- Australia did not ban ALL guns like many liberals claim. There are more guns in circulation in Australia today than before gun control.
- Nearly all of Australia’s mass shootings occurred in the 20 years before their gun buyback. It’s thus misleading to claim that mass shootings were common in Australia’s history – until gun control.
- The majority of Australia’s mass public shootings have been committed with firearms that were never banned.
But as most gun rights advocates know, mass public shooting deaths make up the overwhelming minority of gun deaths. So what did Australia do to other forms of gun violence?

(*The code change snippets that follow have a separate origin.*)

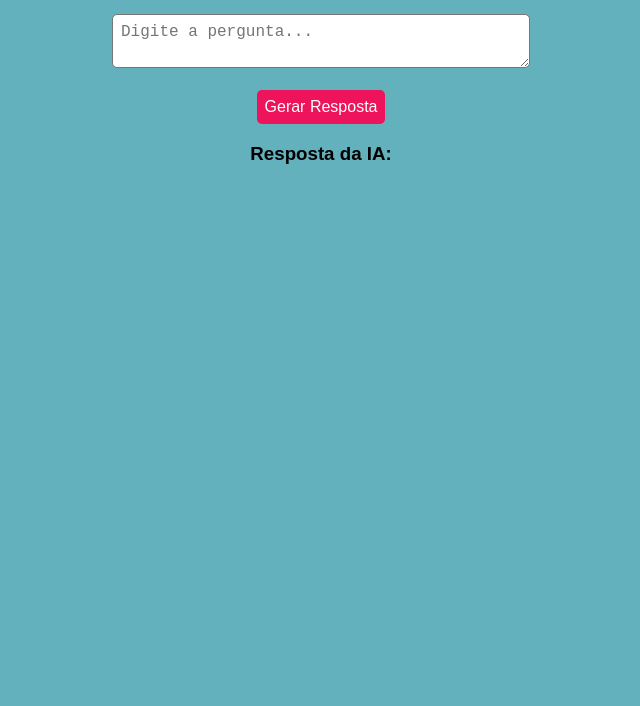
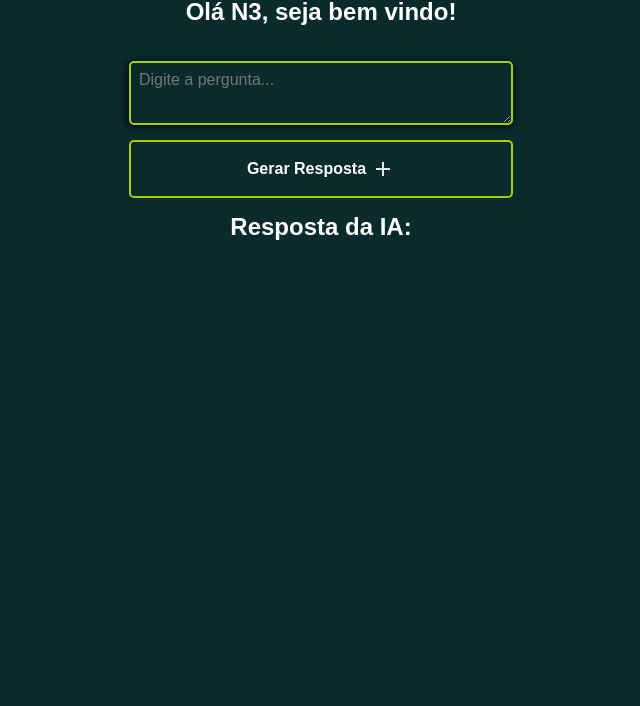
Before and after one commit to OlivGuard-ll/API, a website: page Com API/public/N3-BobIa/public/index.html in a window 1280 px wide. Shown: the part 94-800 px from the top of the page, without its empty margins (319-959 px from the left). Drawn offline with Linux system fonts and the light colour scheme.

Commit message:
Atualização: melhorado a estilização do BobIA

```diff
--- a/Com API/public/N3-BobIa/public/index.html
+++ b/Com API/public/N3-BobIa/public/index.html
@@ -6,16 +6,18 @@
     <title>BobIA</title>
     <link rel="stylesheet" href="style.css">
 
+    <link rel="shortcut icon" type="imagex/png" href="../assets/icons/icons8-oliva-50.png" />
+
 </head>
 <body>
 
     <div id="container">
         <h1>BobIA</h1>
+        <h2>Olá N3, seja bem vindo!</h2>
         <textarea id="pergunta" type="text" placeholder="Digite a pergunta..."></textarea>
-        <br><br>
-        <button onclick="gerarResposta()">Gerar Resposta</button>
-        <h3>Resposta da IA:</h3>
-        <div id="resposta"></div>
+        <button onclick="gerarResposta()">Gerar Resposta <img src="./add.svg" alt="" srcset=""></button>
+        <h2>Resposta da IA:</h2>
+        <div id="resposta">aaaaaaaaaaaaa</div>
     </div>
 
     <script>
--- a/Com API/public/N3-BobIa/public/style.css
+++ b/Com API/public/N3-BobIa/public/style.css
@@ -1,25 +1,60 @@
+:root {
+  --verdeEscuro: #042222;
+  --verdeClaro: #a5ce0c;
+  --verdeContraste: #092b2c;
+}
+
+* {
+  margin: 0;
+  padding: 0;
+  box-sizing: border-box;
+}
+
 body {
-    font-family: Arial, sans-serif;
-    background-color: #63B1BC;
+  font-family: Arial;
+  background-color: var(--verdeContraste);
+  color: #fff;
   margin: 0;
   padding: 0;
 }
 
 #container {
-    width: 80%;
-    margin: 50px auto;
+  display: flex;
+  align-items: center;
+  justify-content: flex-start;
+  flex-direction: column;
+  width: 100%;
+  height: 100vh;
   text-align: center;
+  gap: 15px;
 }
 
 h1 {
-    color: #1F2A44;
+  margin-top: 40px;
+  color: #fff;
 }
 
 textarea[type="text"] {
   padding: 8px;
   font-size: 16px;
+  font-family: Arial;
+  color: #fff;
+  border: 2px solid var(--verdeClaro);
+  background-color: transparent;
   border-radius: 5px;
-    width: 400px;
+  width: 30vw;
+  max-width: 30vw;
+  height: 8vh;
+  transition: 0.3s;
+  box-shadow: -1px 1px 7px 1px rgba(0, 0, 0, 0.75);
+  -webkit-box-shadow: -1px 1px 7px 1px rgba(0, 0, 0, 0.75);
+  -moz-box-shadow: -1px 1px 7px 1px rgba(0, 0, 0, 0.75);
+  margin-top: 20px;
+}
+
+textarea[type="text"]:focus {
+  transform: scale(1.01);
+  outline: none;
 }
 
 select,
@@ -31,21 +66,35 @@ button {
 }
 
 button {
-    background-color: #ED145B;
-    color: #FFFFFF;
-    border: none;
+  display: flex;
+  align-items: center;
+  justify-content: center;
+  gap: 5px;
+  width: 30vw;
+  background-color: transparent;
+  color: #ffffff;
+  border: 2px solid var(--verdeClaro);
+  font-weight: bold;
+  padding: 15px;
+  transition: 0.3s;
 }
 
 button:hover {
-    background-color: #EFB661;
+  background-color: #88a719;
+  border: 2px solid #88a719;
+  transform: scale(1.03);
 }
 
 #resposta {
+  width: 30vw;
+  max-width: 30vw;
+  height: fit-content;
+  max-height: 35vh;
   margin-top: 20px;
   padding: 10px;
   border-radius: 5px;
-    background-color: #D0D3D4;
-    border: 1px solid #63666A;
+  background-color: transparent;
+  border: 2px solid var(--verdeClaro);
   text-align: left;
   display: none;
 }
```
Also changed, not shown: Com API/public/N3-BobIa/public/add.svg (added). Lines whose indentation alone changed are shown as unchanged.
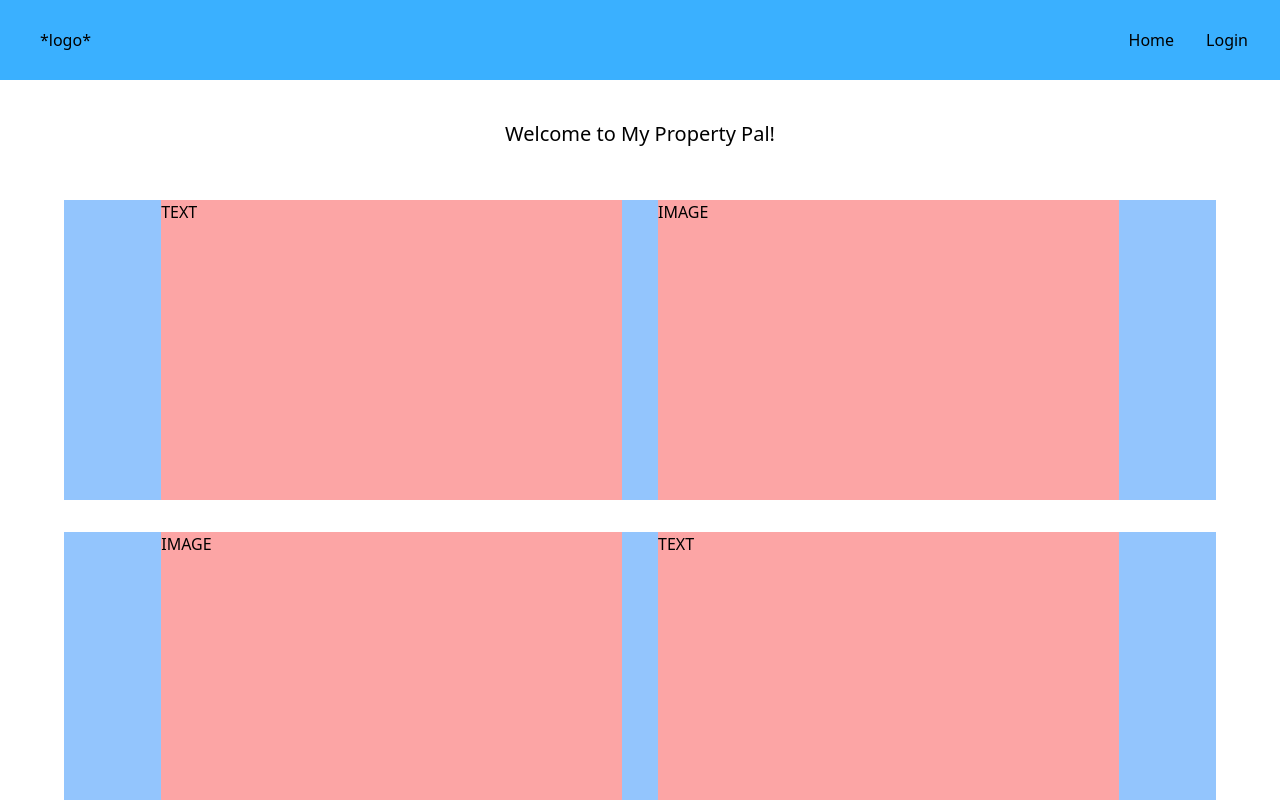
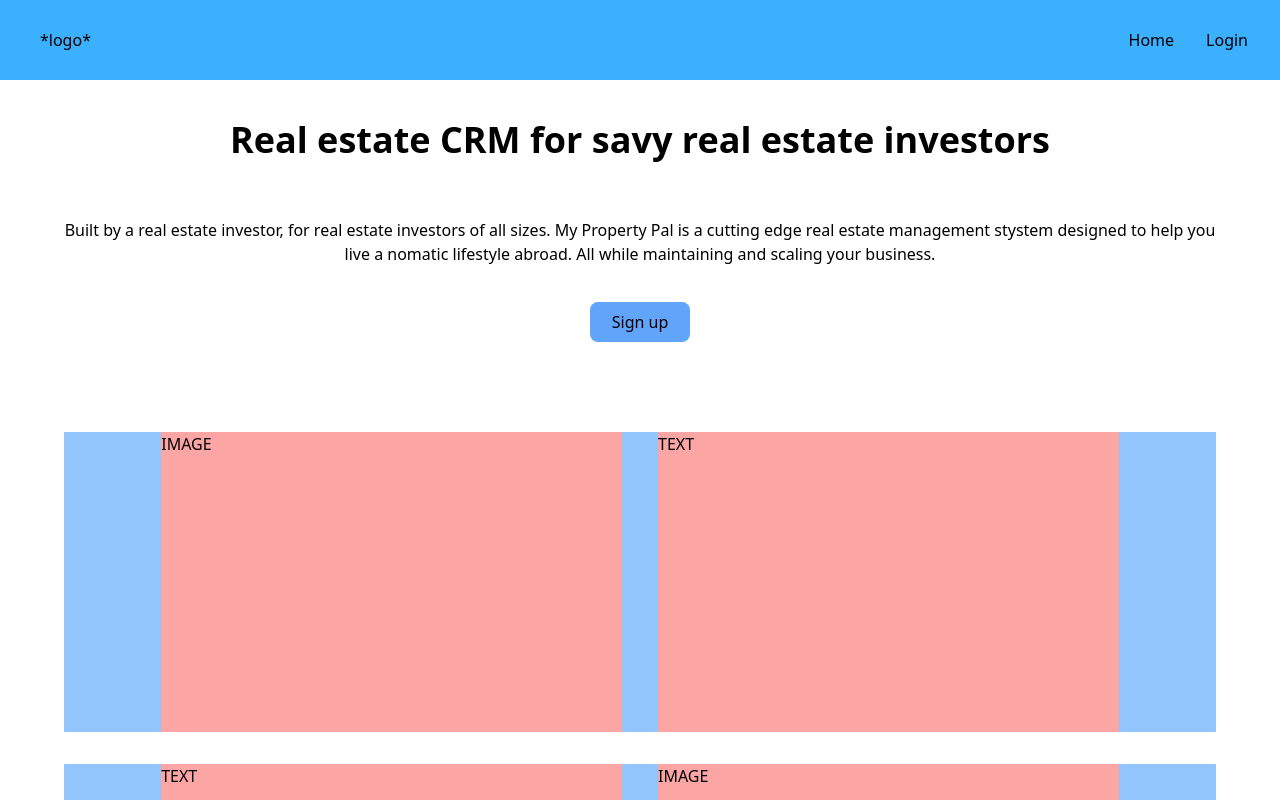
Before and after one commit to MyPropertyPal/my-property-pal-web, a Next.js app: page / in a window 1280 px wide. Shown: the top 800 px of the page. Built offline with nearby package versions, Linux system fonts and the light colour scheme; no server answers.

Commit message:
styled home page

```diff
--- a/app/page.js
+++ b/app/page.js
@@ -1,5 +1,6 @@
 "use client";
 import React from "react";
+import Link from "next/link";
 import { auth } from "@/app/firebase/config";
 import app from "@/app/firebase/config";
 import { getAuth } from "firebase/auth";
@@ -28,16 +29,34 @@ export default function Home() {
           "
           >
             {/* title */}
-            <p className="flex  h-10 mx-auto my-10 text-xl font-thin justify-center">
-              Welcome to My Property Pal!
+            <p className="flex  h-10 mx-auto my-10  font-bold text-4xl justify-center text-center">
+              Real estate CRM for savy real estate investors
             </p>
-            {/* ABOUT US */}
-            <div className="flex bg-blue-300 h-[300px] my-8 space-x-9 justify-center">
-              {/* LEFT */}
-              <div className="flex w-[40%] bg-red-300 ">TEXT</div>
-              {/* RIGHT */}
-              <div className="flex justify-between  w-[40%] bg-red-300">
-                IMAGE
+            {/* FIRST SECTION */}
+            <div className="flex flex-col h-[200px]  justify-left text-center text  justify-around">
+              {/* TOP */}
+              <p className="flex ">
+                Built by a real estate investor, for real estate investors of all sizes. My Property Pal is
+                a cutting edge real estate management stystem designed to help
+                you live a nomatic lifestyle abroad. All while maintaining and
+                scaling your business.
+              </p>
+
+              {/* BOTTOM */}
+              <div className="flex flex-col">
+                {/* <p>Get started: </p> */}
+              <Link
+                href="/Signup"
+                className=" text-center  flex rounded-lg hover:text-[#287cb4] h-10 w-[100px] bg-blue-400 m-auto  py-auto mb-10"
+              >
+                <p className="flex m-auto ">
+                Sign up
+
+                </p>
+              </Link>
+
+
+
               </div>
             </div>
             {/* CONTENT SECTION */}
```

And since we know that the majority of gun deaths in America are suicides, did Australia see a decline in their suicide rate following gun control?
Did it reduce gun homicides?
Firearm homicides did fall post 1996 gun control – at exactly the same pace as they were naturally falling before gun control. Over a similar period (1993-2014), gun homicides in America were cut by more than half. Keep in mind that guns per capita increased about 50% in America over this period.
And the overall homicide rate fell faster in the U.S.:
A 2016 American Medical Association study examined trends in firearm homicides and suicides before and after the adoption of gun control in Australia from the 1996 NFA, and found no evidence of a statistically significant effect of gun control on the pre-existing downward trend of the firearm homicide rate.
Did it reduce gun suicides?
As just mentioned, an AMA study didn’t find any statistically significant effect of the NFA on gun suicides, but a visual is still in order to illustrate the point.
While there was a decline in firearm suicides, non-firearm suicides fell at a faster pace.
There’s not much of a reason to have believed that the NFA would reduce firearm suicides anyway, despite claims from gun control advocates that it has. Given that someone committing suicide is only going to take a single shot, a ban on semi-automatic rifles doesn’t make doing so any more difficult.